**TASK REQUIREMENTS**: Which lines of the data contain the string "unescape"? Copy every one.

**DATASET RECORDS**:

§

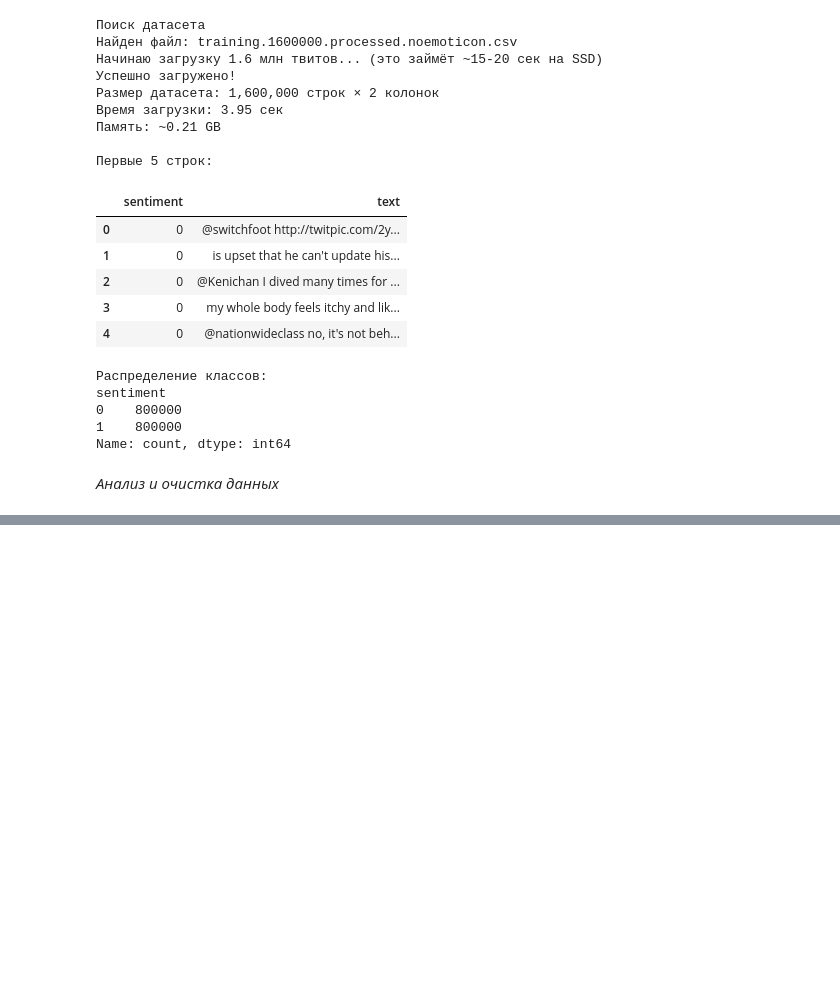
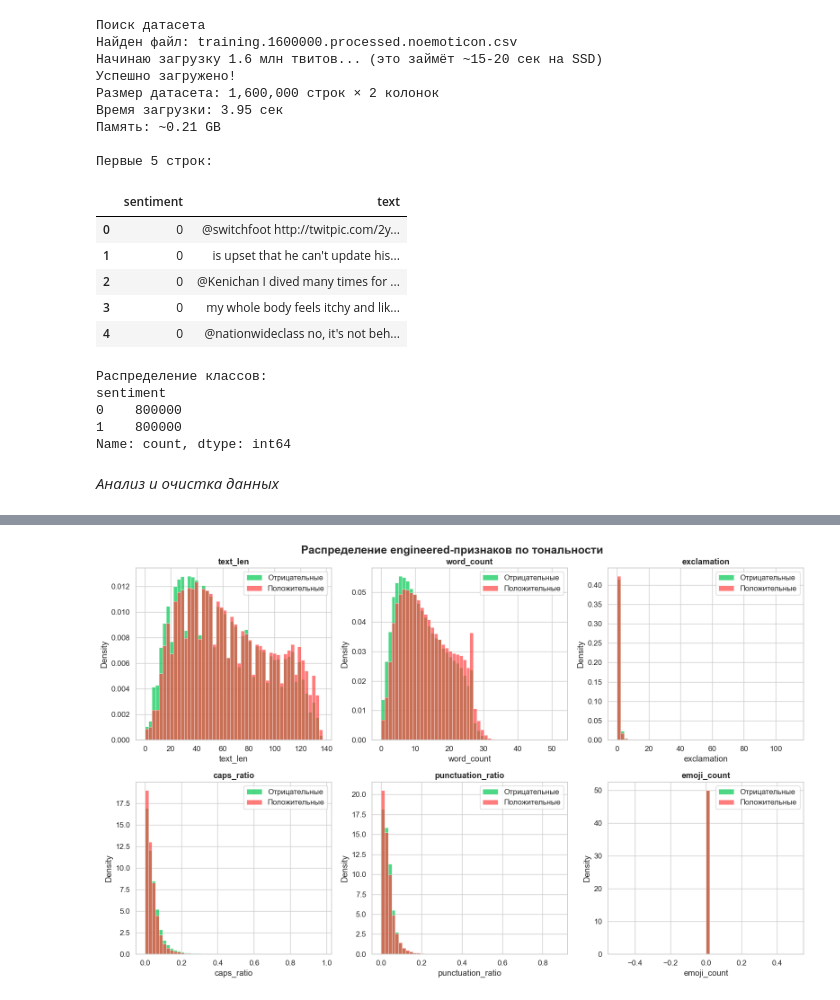
Before and after one commit to Slavik993/KR_MO_Shebanov, a Jupyter notebook: Analiz_messages_socialmedia.ipynb, the cells around one changed output, grey strips where cells are left out. Saved outputs shown, nothing was run; the diff lists cells and outputs as text; code cells hidden in the pictures; blank space fills up the shorter version.

Commit message:
Предобработка текста

```diff
--- a/Analiz_messages_socialmedia.ipynb
+++ b/Analiz_messages_socialmedia.ipynb
@@ -278,0 +279,91 @@ NL connection stable | @Slavik_Hoodlum | Переходим к блоку 3 →
+# %%
+
+print("\n" + "="*70)
+print("3. ПРЕДОБРАБОТКА ТЕКСТА")
+print("="*70)
+print(f"Обрабатка {len(df):,} твитов... Это займёт ~40–60 сек на SSD")
+print()
+
+start_preprocess = time.time()
+
+# 3.1 ФУНКЦИЯ ОЧИСТКИ
+import re
+from html import unescape
+
+def advanced_clean_text(text):
+    # 1. HTML entities (например &amp; → &)
+    text = unescape(text)
+
+    # 2. Удаляем URL
+    text = re.sub(r'https?://\S+|www\.\S+', '', text)
+
+    # 3. Удаляем @упоминания и #хэштеги (но оставляем текст хэштега!)
+    text = re.sub(r'@\w+', '', text)                    # @user
+    text = re.sub(r'#(\w+)', r'\1', text)               # #Love → Love
+
+    # 4. Удаляем всё кроме букв и пробелов (оставляем только латиницу)
+    text = re.sub(r'[^A-Za-z\s]+', ' ', text)
+
+    # 5. Убираем лишние пробелы
+    text = re.sub(r'\s+', ' ', text)
+
+    # 6. Нижний регистр + strip
+    text = text.lower().strip()
+
+    return text
+
+print("Применяю продвинутую очистку текста (с сохранением смысла хэштегов)...")
+df['clean_text'] = df['text'].apply(advanced_clean_text)
+
+# Пример: было "#ILoveNLP!!!" → стало "i love nlp"
+print("Примеры очистки:")
+for orig, clean in zip(df['text'].head(3), df['clean_text'].head(3)):
+    print(f"   Было: {orig[:70]}{'...' if len(orig)>70 else ''}")
+    print(f"   Стало: {clean[:70]}\n")
+
+# 3.2 ФИЧА-ИНЖИНИРИНГ
+print("Генерирация 10 мощных признаков (это даст +0.03–0.05 к F1!)...")
+
+df['text_len']          = df['clean_text'].apply(len)
+df['word_count']        = df['clean_text'].apply(lambda x: len(x.split()))
+df['exclamation']       = df['text'].apply(lambda x: x.count('!'))
+df['question']          = df['text'].apply(lambda x: x.count('?'))
+df['caps_ratio']        = df['text'].apply(lambda x: sum(1 for c in x if c.isupper()) / len(x) if len(x)>0 else 0)
+df['has_hashtag']       = df['text'].str.contains('#', regex=False).astype(int)
+df['has_mention']       = df['text'].str.contains('@', regex=False).astype(int)
+df['has_url']           = df['text'].str.contains('http|www', regex=True).astype(int)
+df['punctuation_ratio'] = df['text'].apply(lambda x: sum(1 for c in x if c in '.,!?:;') / len(x) if len(x)>0 else 0)
+df['emoji_count']        = df['text'].apply(lambda x: len(re.findall(r'[\U0001F600-\U0001F64F]', x)))
+
+# 3.3 ВИЗУАЛИЗАЦИЯ РАСПРЕДЕЛЕНИЯ НОВЫХ ПРИЗНАКОВ
+
+fig, axes = plt.subplots(2, 3, figsize=(16, 10))
+fig.suptitle('Распределение engineered-признаков по тональности', fontsize=18, fontweight='bold')
+
+features = ['text_len', 'word_count', 'exclamation', 'caps_ratio', 'punctuation_ratio', 'emoji_count']
+colors = ['#FF4444', '#00C851']
+
+for i, feat in enumerate(features):
+    ax = axes[i//3, i%3]
+    sns.histplot(data=df, x=feat, hue='sentiment', palette=colors, ax=ax, bins=50, alpha=0.7, stat='density', common_norm=False)
+    ax.set_title(f'{feat}', fontweight='bold')
+    ax.legend(['Отрицательные', 'Положительные'], loc='upper right')
+
+plt.tight_layout()
+plt.subplots_adjust(top=0.93)
+plt.show()
+
+# 3.4 СТАТИСТИКА ПО НОВЫМ ПРИЗНАКАМ
+print("\nСтатистика по ключевым признакам:")
+stats = df.groupby('sentiment')[['text_len', 'exclamation', 'caps_ratio', 'emoji_count']].mean()
+stats = stats.round(4)
+display(stats)
+
+# 3.5 ФИНАЛЬНЫЙ РЕЗУЛЬТАТ
+preprocess_time = time.time() - start_preprocess
+print(f"\nПредобработка завершена за {preprocess_time:.2f} секунд!")
+print(f"Создано {len(df.columns)-3} новых признаков!")
+print(f"Итого колонок: {len(df.columns)} | Строк: {len(df):,}")
+print("Данные готовы к TF-IDF и обучению ансамблей")
+print("-"*70)
+# %% [output]
@@ -278,0 +387 @@ NL connection stable | @Slavik_Hoodlum | Переходим к блоку 3 →
+[figure, added]
```
Also changed, not shown: parts of 3 cells of this notebook.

§

**PROBLEM SOLUTION**:
+from html import unescape
+    text = unescape(text)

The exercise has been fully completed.